NYSC should be scrapped and replaced immediately with one year of compulsory civics for graduates of all tertiary institutions in Nigeria. There is very little room for debate here in terms of the national emergency we have in civics. We are wasting valuable national time by producing functional civic illiterates and sending them to one year of national service before unleashing them on an atmosphere of corruption where the lack of opportunities compounds their situation.
Nigeria would be far better served by investing in a year of civics for the younger generation than wasting her time and their time in NYSC. The only snag is the fact that the Nigerian political elite have spent five decades of national life and billions to prevent the emergence of precisely the sort of citizen that one year of post-graduation grounding in civics can produce. The Nigerian citizen without civics is the best gift of his political leaders. And this gift is the cliched gift that keeps on giving.
Back to my proposal: once you graduate, you remain in your school for a year of courses ranging from Civics 101 to Civics 500. It should be a national curriculum, developed by stakeholders and experts in higher education pedagogy at home and abroad. 

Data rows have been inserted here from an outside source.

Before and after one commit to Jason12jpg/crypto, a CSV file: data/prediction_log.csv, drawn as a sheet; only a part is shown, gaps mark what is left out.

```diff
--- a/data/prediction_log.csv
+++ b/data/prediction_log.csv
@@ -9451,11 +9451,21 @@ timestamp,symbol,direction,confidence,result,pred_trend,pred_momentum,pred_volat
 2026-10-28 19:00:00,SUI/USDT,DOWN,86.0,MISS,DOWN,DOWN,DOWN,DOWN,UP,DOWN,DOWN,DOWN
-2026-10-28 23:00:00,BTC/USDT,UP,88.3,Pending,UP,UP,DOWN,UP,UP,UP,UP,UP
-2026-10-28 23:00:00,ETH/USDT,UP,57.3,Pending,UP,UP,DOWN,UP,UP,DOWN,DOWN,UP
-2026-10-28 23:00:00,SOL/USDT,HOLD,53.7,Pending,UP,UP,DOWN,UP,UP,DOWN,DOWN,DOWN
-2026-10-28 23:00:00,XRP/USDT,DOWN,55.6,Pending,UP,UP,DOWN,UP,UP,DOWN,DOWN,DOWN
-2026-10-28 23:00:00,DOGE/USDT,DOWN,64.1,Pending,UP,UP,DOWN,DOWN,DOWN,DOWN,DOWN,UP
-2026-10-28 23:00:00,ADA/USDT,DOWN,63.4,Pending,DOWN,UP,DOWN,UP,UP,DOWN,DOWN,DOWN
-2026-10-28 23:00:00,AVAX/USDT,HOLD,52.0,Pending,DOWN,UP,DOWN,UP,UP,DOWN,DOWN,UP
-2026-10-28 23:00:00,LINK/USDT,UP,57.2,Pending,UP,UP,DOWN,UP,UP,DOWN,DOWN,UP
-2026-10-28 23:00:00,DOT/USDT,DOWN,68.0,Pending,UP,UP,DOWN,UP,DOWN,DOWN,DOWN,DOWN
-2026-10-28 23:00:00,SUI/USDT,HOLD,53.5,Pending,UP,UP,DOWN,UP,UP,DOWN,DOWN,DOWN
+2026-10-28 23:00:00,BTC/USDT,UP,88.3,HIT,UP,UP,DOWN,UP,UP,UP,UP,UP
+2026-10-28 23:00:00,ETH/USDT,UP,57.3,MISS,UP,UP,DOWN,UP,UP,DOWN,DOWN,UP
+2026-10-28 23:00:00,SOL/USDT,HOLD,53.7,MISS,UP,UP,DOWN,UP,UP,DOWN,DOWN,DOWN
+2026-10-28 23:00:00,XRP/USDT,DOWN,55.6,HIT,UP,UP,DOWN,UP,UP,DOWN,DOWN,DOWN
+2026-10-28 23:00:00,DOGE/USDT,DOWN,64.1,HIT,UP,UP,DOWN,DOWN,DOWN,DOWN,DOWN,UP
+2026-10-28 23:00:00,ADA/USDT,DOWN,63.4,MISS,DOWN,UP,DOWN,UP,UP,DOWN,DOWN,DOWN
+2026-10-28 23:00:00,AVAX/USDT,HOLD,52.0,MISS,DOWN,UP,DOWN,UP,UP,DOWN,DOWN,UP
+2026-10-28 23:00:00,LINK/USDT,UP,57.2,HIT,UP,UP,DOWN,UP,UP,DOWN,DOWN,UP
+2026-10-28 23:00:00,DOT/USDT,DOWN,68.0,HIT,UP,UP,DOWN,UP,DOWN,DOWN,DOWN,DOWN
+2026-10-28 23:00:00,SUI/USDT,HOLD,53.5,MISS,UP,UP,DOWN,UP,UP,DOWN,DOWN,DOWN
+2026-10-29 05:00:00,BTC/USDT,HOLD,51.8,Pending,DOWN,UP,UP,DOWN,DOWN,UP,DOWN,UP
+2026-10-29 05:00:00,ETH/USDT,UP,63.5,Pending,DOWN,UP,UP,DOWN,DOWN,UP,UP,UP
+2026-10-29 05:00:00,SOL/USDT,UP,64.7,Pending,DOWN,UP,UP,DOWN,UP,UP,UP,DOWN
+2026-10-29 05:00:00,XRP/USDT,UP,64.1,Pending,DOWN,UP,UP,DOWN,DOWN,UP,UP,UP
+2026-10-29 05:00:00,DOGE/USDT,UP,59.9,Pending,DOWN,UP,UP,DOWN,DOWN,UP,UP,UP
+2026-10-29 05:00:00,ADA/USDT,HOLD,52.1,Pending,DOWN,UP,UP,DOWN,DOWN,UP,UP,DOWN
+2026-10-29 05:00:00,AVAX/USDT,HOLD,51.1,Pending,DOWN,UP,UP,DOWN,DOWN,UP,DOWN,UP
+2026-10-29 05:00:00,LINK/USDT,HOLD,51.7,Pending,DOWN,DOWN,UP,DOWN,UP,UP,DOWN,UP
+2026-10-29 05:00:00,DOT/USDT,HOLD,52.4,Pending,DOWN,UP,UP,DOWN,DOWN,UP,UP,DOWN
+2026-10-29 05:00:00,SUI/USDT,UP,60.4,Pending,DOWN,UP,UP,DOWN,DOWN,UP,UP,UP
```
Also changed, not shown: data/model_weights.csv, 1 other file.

We have high-profile people in demand on the international stage. They can organize the best pedagogical talents at home and abroad in scoping, workshops, seminars, and methods cafes that would result in a visionary national curriculum in civics for graduates of our higher institutions enrolled in a compulsory national year of civic education.
This, of course, is only a partial solution. A fuller solution lies in making civics compulsory through the six years of primary education, the six years of secondary education, and at least the first two years of tertiary education. There should be a graduated compulsory civics curriculum starting from Primary One through to SS 3. Our problem starts at the foundation in Primary One.
To do this, you of course have to train those who are going to teach civics at the primary and the secondary level. I don’t mean to be disrespectful to our primary and secondary school teachers but decades of rot and decay have translated to a situation in which many of them can hardly spell their own names let alone teach civics in a situation of national emergency. For a great percentage of them, the heart is not even there. 
Unlike my father’s generation and the succeeding generation who taught me in primary and secondary school and regarded teaching as a spiritual calling (not being teachers was inconceivable for Baba and Mama Adesanmi; not being teachers was inconceivable for Monsieur Tunde Iluromi, Mr. Dele Dada, Mr Joe Funsho Medaiyedu, Mr Chuma Ubani (no relation of the late civil rights activist) and the Titcombe College crew who made me who I am today), teaching in our public primary and secondary schools is now what you grudgingly accept to do because of lack of other options and opportunities. 
Nowadays, I meet primary and secondary school teachers who lament their fate and the indignity of being reduced to teachers. A whole me fa! Teaching in a primary school. Prof, I’m just managing it ni o.
You cannot expect such an under-motivated crew to teach civics. Besides, they too are products of the same tragic system of education which has de-emphasized quality civic education for decades, paying only lip service to it in policy documents that are not read by anyone. 
Furthermore, when you go nine, ten months without paying them, followed by promises to pay maybe two months out of ten, followed by threats to pay only 50% of the two months you agreed to pay, followed by verification exercises before you can pay the said 50%, followed by an announcement that the said 50% of two months can now no longer be paid because Kemi Adeosun has disqualified you from accessing bailout, you do not turn to such teachers and tell them to go and teach civics.
A possible solution is to recruit teachers among the graduates of the first five years of the compulsory national year of civic education that I am proposing. This needs to go hand in hand with an overall determination never to owe teachers salaries otherwise the new crop of civics teachers will become demoralized. The Federal Ministry of Education, NUC, and a revamped National Orientation Agency need to sit down urgently and assess the price that Nigeria is paying by waging war on civics.
All our political parties have beautiful manifestos. Even though it was authored by the military and is therefore still technically a fraudulent document to the extent that she starts with a lie, “we, the people”, our Constitution has beautiful provisions on how to enhance a country where the gifts, talents, genius, creativity, potential and industry of every citizen can flourish. However, none of these matters if the said citizen is wallowing in civic illiteracy.
The 21st century world of apps and the knowledge economy, and the future that is emerging from it, belong to nations who understand that civics is the foundation of what we call human capital and potential. 
Nigeria, it should really not surprise you why you cannot claim your portion and possess your possession in this postmodern world, to use a language you understand perfectly.